Here at Four Wheeler magazine we think a new pickup truck should have a functional bed or it's not worth looking at. After all if you're looking to buy a truck, you probably need to haul things around, and what good is a truck bed if it can't haul stuff? So I decided to start my evaluation off by comparing each bed of the four pickups we're testing for Pickup Truck of the Year.

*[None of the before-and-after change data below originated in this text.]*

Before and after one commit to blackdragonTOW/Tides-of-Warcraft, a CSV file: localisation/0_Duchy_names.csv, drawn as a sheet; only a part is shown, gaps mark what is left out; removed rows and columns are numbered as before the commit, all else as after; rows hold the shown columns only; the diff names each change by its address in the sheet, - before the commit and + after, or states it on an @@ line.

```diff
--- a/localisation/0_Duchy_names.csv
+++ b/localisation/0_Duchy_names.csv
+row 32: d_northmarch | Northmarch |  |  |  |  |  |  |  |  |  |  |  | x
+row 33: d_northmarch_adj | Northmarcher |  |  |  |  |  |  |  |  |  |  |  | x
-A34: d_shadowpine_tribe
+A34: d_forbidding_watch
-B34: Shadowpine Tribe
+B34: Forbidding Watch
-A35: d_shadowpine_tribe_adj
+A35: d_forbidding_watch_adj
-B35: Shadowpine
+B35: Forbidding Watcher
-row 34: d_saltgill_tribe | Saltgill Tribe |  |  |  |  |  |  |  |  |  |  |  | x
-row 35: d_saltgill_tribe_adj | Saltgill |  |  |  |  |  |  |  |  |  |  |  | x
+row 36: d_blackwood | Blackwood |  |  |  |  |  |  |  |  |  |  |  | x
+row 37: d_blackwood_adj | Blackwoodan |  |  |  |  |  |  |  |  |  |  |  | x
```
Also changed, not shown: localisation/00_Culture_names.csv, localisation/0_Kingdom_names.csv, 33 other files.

Chrysler corporation hit a home run in terms of bed configuration. Not only does the cargo space feature very usable tie-downs but it's also available with the class-exclusive Ram Boxes that sit across the top portion of each bed rail. The system offers plenty of lockable storage for items you want quick access to on the go. Also there is a robust anchoring system that is comprised of extruded aluminum track and quick-adjustable tie-downs running along each side of the cargo box. We like this arrangement but fear that Dodge forgot to include the track across the back of the cab where many of us would most want to secure bulky items. A plastic bed divider is also optional with this package, this came in very handy for us today.
Ford stepped up to the cargo management plate with a super robust cargo management system that is also comprised of aluminum track with adjustable anchor points. However Ford's setup looks a bit unsightly in my opinion. I mean the product is stout for sure, but I fear criminal types might target this system for a quick buck at local recycling yards, the aluminum is track is huge and commands way too much attention from on-lookers. I think this particular system could have sufficed with smaller tracking. Ford also offers a bed divider setup that slides via the aforementioned track, however it seems awkward to use and cheap looking due to plastic at each intersection.

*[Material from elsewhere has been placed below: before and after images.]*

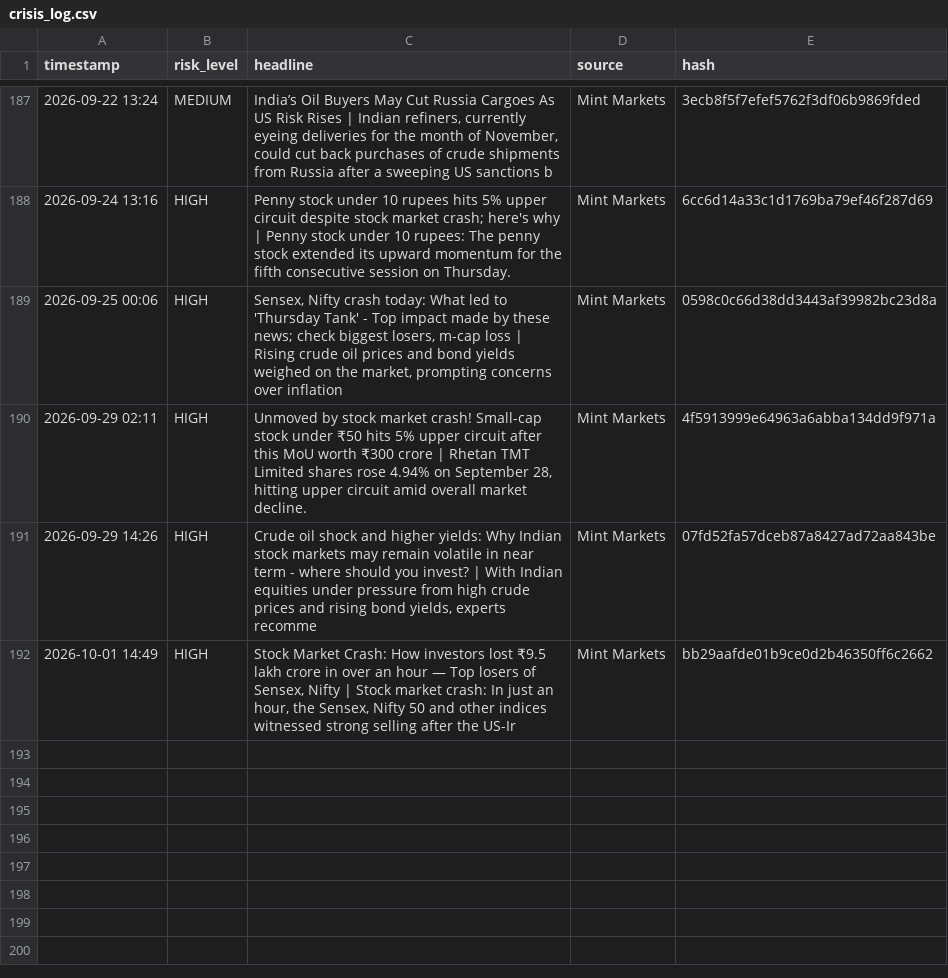
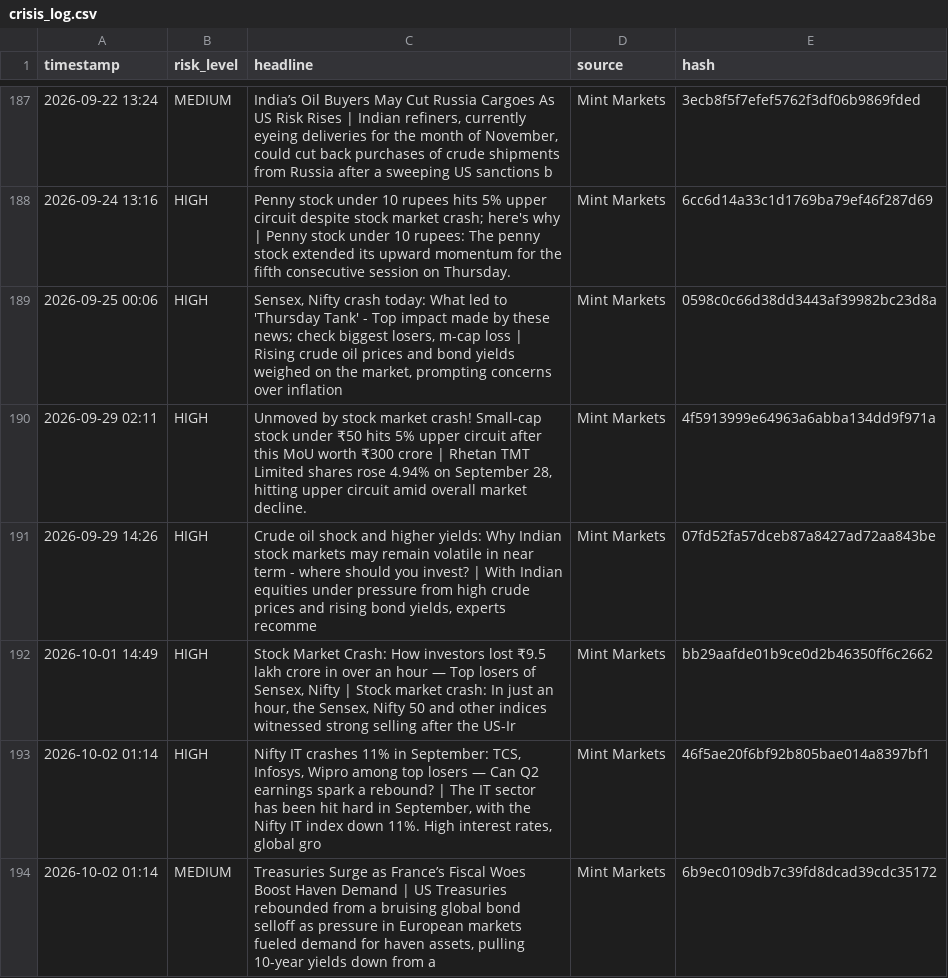
Before and after one commit to Sriram-0432/dip-alert, a CSV file: crisis_log.csv, drawn as a sheet; only a part is shown, gaps mark what is left out.

```diff
--- a/crisis_log.csv
+++ b/crisis_log.csv
@@ -192 +192,3 @@ timestamp,risk_level,headline,source,hash
 2026-10-01 14:49,HIGH,"Stock Market Crash: How investors lost  ₹9.5 lakh crore in over an hour — Top losers of Sensex, Nifty | Stock market crash: In just an hour, the Sensex, Nifty 50 and other indices witnessed strong selling after the US-Ir",Mint Markets,bb29aafde01b9ce0d2b46350ff6c2662
+2026-10-02 01:14,HIGH,"Nifty IT crashes 11% in September: TCS, Infosys, Wipro among top losers — Can Q2 earnings spark a rebound? | The IT sector has been hit hard in September, with the Nifty IT index down 11%. High interest rates, global gro",Mint Markets,46f5ae20f6bf92b805bae014a8397bf1
+2026-10-02 01:14,MEDIUM,"Treasuries Surge as France’s Fiscal Woes Boost Haven Demand | US Treasuries rebounded from a bruising global bond selloff as pressure in European markets fueled demand for haven assets, pulling 10-year yields down from a",Mint Markets,6b9ec0109db7c39fd8dcad39cdc35172
```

Basically the Equator is the mirror image of the Nissan Frontier, so the bed cargo management setup or "Utilitrack" system is already familiar to us and well-proven in our eyes. I'm happy to see that Suzuki included this arrangement rather than trying to re-engineer something from scratch. The cast aluminum tie-down cleats are robust and provide more than enough confidence to hold valuables in place. The factory spray-in bed liner also makes us smile.

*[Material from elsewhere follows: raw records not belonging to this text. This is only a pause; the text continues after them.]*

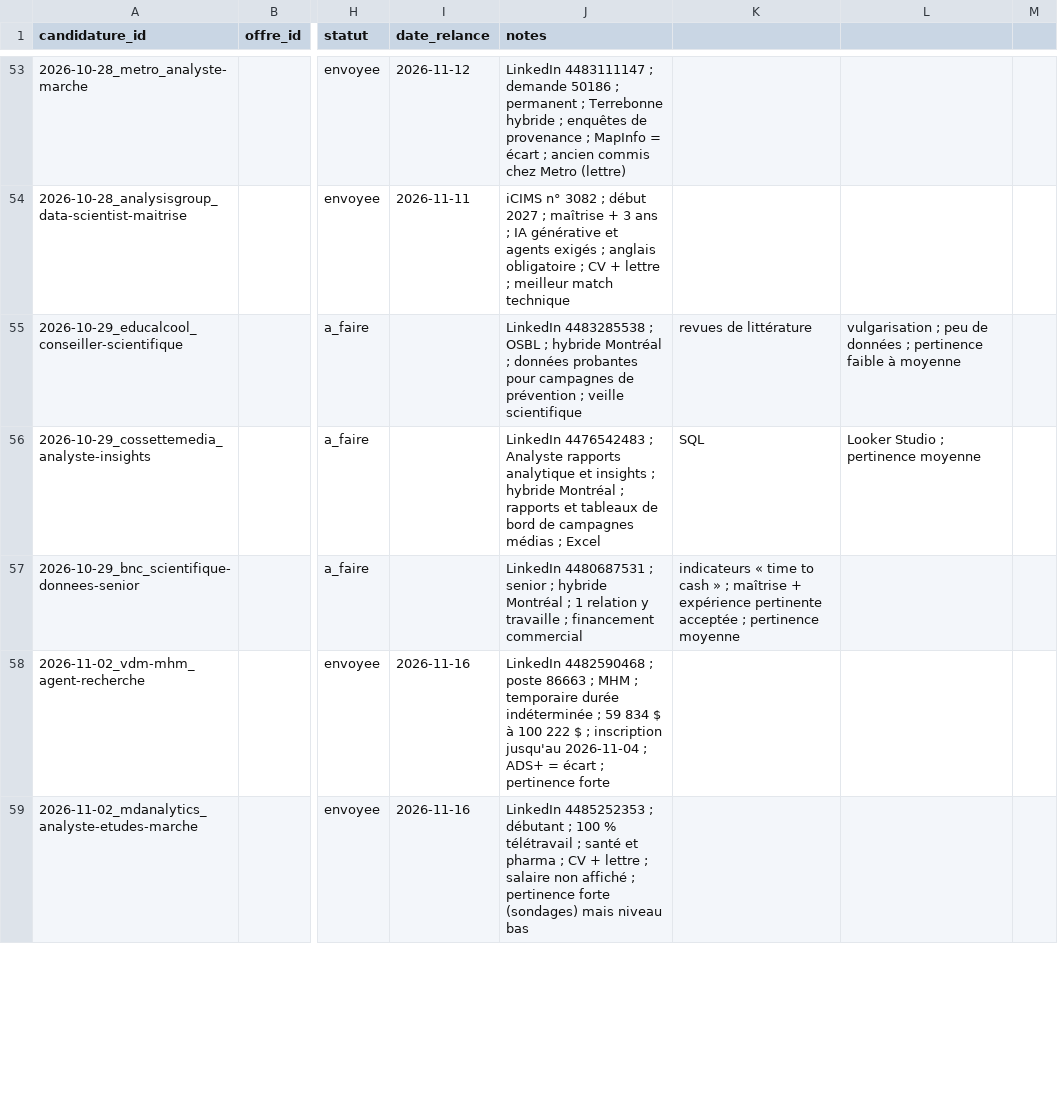
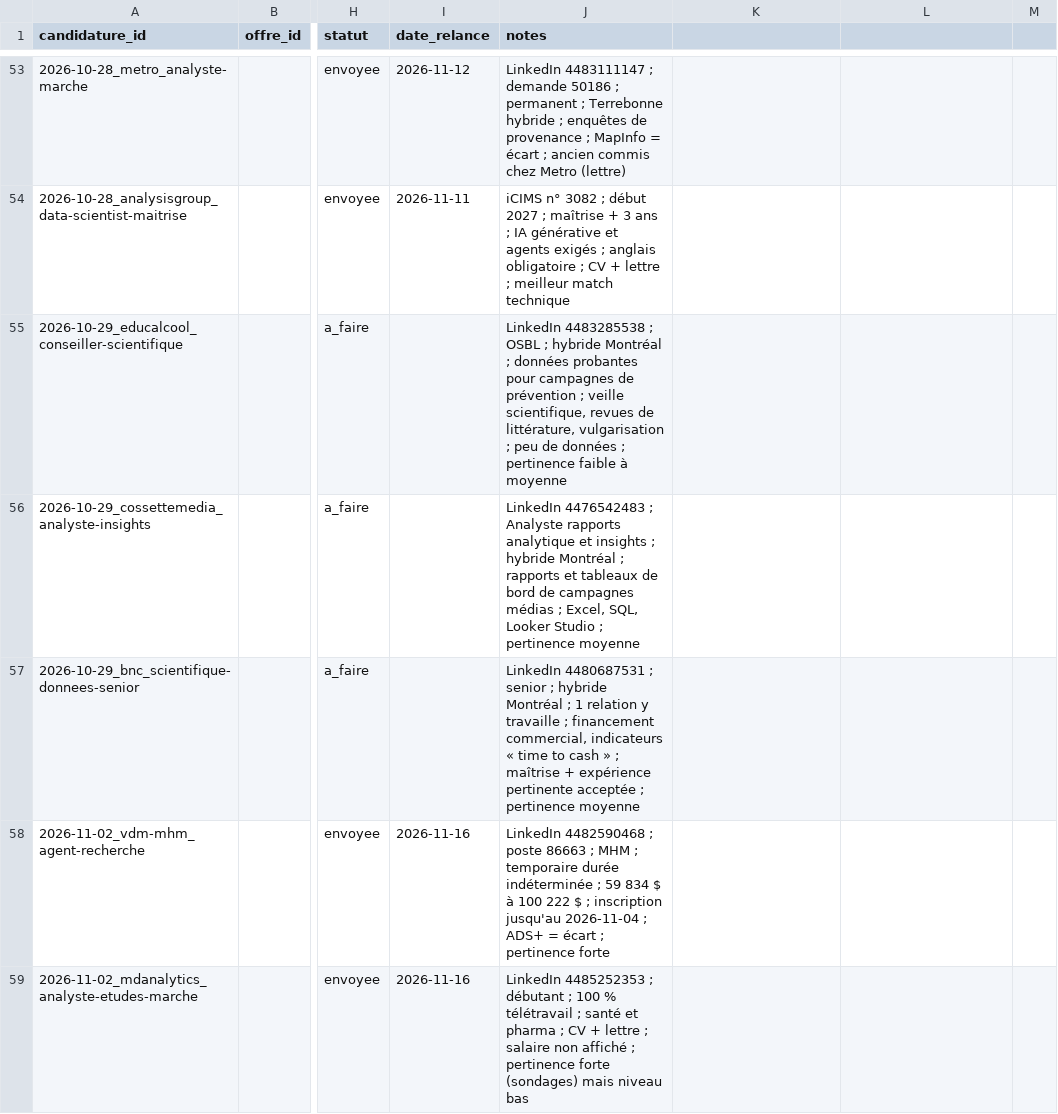
Before and after one commit to hubcad25/job_search, a CSV file: data/candidatures.csv, drawn as a sheet; only a part is shown, gaps mark what is left out; the diff covers the shown part only; the diff names each change by its address in the sheet, - before the commit and + after, or states it on an @@ line.

```diff
--- a/data/candidatures.csv
+++ b/data/candidatures.csv
-J55 (notes): …; veille scientifique
+J55 (notes): …; veille scientifique, revues de littérature, vulgarisation ; peu de données ; pertinence faible à moyenne
-K55: revues de littérature
+K55: (empty)
-L55: vulgarisation ; peu de données ; pertinence faible à moyenne
+L55: (empty)
-J56 (notes): …médias ; Excel
+J56 (notes): …médias ; Excel, SQL, Looker Studio ; pertinence moyenne
-K56: SQL
+K56: (empty)
-L56: Looker Studio ; pertinence moyenne
+L56: (empty)
-J57 (notes): …; financement commercial
+J57 (notes): …; financement commercial, indicateurs « time to cash » ; maîtrise + expérience pertinente acceptée ; pertinence moyenne
-K57: indicateurs « time to cash » ; maîtrise + expérience pertinente acceptée ; pertinence moyenne
+K57: (empty)
```
Also changed, not shown: 7 added rows and 14 edited cells elsewhere in this file, data/classement_spontanees.csv, data/organisations_web.csv, 14 other files.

GM also got with the program and added a fully functional cargo anchoring set up to the bed of the H3T. This system is simple and effective. Comprised of two extruded aluminum rails with cast aluminum cleats, the system offers solid anchoring with easy to use stainless steel pull-pins to adjust cleat location. We especially like the fact that each cleat is powder coated black for corrosive environments found near the coast. The setup is just as effective at the others in our group yet offers the best appearance in my opinion. The H3T also offers stealthy compartments in each side of the bed wall to stash smaller items such as flares, jumper cables and tie down straps.